(Records for this exercise)

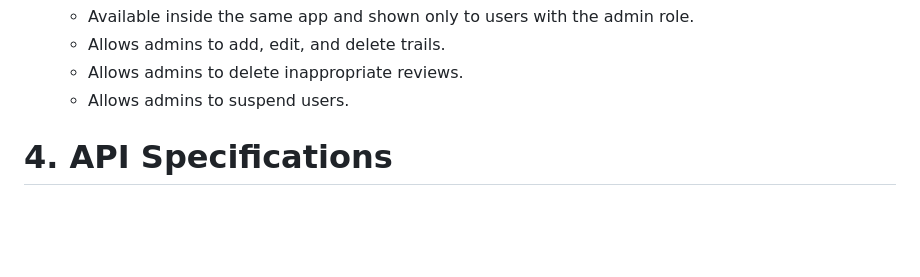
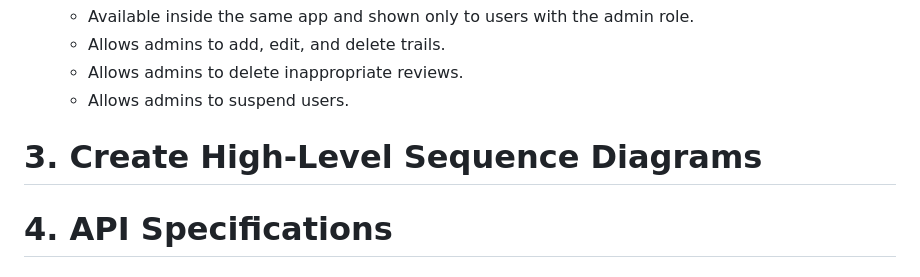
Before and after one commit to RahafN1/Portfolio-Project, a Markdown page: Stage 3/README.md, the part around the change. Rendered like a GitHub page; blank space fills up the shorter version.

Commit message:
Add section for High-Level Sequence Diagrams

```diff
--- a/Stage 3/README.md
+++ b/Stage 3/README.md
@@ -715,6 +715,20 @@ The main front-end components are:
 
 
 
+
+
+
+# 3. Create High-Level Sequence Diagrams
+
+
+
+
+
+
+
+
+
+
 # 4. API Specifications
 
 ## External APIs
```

(End Records for this exercise)
(Records for this exercise)

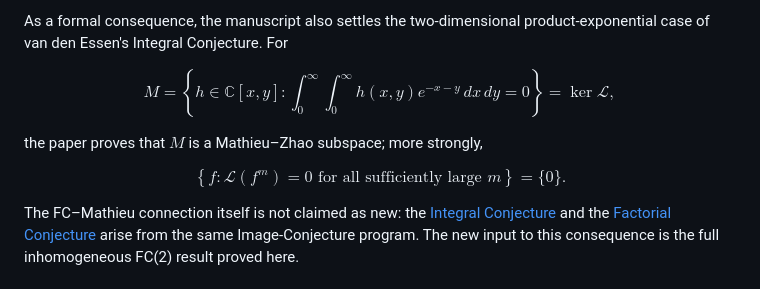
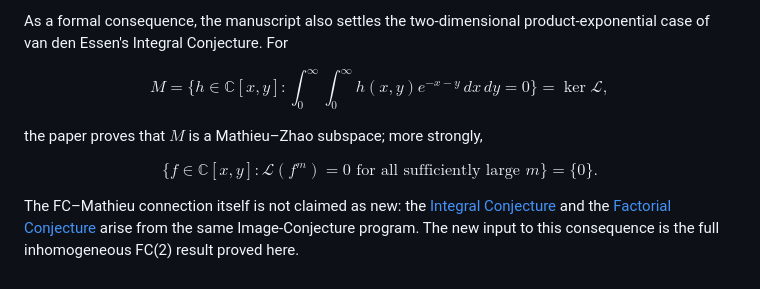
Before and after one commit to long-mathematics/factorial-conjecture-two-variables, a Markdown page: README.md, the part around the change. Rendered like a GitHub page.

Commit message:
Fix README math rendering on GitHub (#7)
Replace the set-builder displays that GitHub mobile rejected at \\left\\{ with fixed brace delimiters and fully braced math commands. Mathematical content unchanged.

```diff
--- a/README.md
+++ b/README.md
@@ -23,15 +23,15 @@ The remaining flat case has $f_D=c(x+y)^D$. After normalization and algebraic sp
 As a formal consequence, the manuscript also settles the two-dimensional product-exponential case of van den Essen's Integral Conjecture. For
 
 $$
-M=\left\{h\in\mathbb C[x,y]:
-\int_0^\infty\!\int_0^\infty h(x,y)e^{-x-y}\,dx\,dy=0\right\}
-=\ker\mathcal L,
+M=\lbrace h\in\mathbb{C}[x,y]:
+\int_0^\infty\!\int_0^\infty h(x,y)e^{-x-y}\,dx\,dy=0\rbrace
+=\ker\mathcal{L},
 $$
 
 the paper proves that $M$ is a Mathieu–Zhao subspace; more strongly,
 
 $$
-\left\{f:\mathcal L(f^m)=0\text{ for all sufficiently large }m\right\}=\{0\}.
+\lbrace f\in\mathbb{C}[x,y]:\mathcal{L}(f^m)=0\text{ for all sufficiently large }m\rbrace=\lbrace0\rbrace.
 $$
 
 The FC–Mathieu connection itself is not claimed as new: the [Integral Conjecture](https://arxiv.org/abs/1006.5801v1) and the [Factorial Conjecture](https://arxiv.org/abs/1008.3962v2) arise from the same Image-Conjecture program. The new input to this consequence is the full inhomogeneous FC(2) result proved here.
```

(End Records for this exercise)

*Exercise description*
Filter the entries by the string "that" and copy each matching line.

*Response*
Replace the set-builder displays that GitHub mobile rejected at \\left\\{ with fixed brace delimiters and fully braced math commands. Mathematical content unchanged.
 the paper proves that $M$ is a Mathieu–Zhao subspace; more strongly,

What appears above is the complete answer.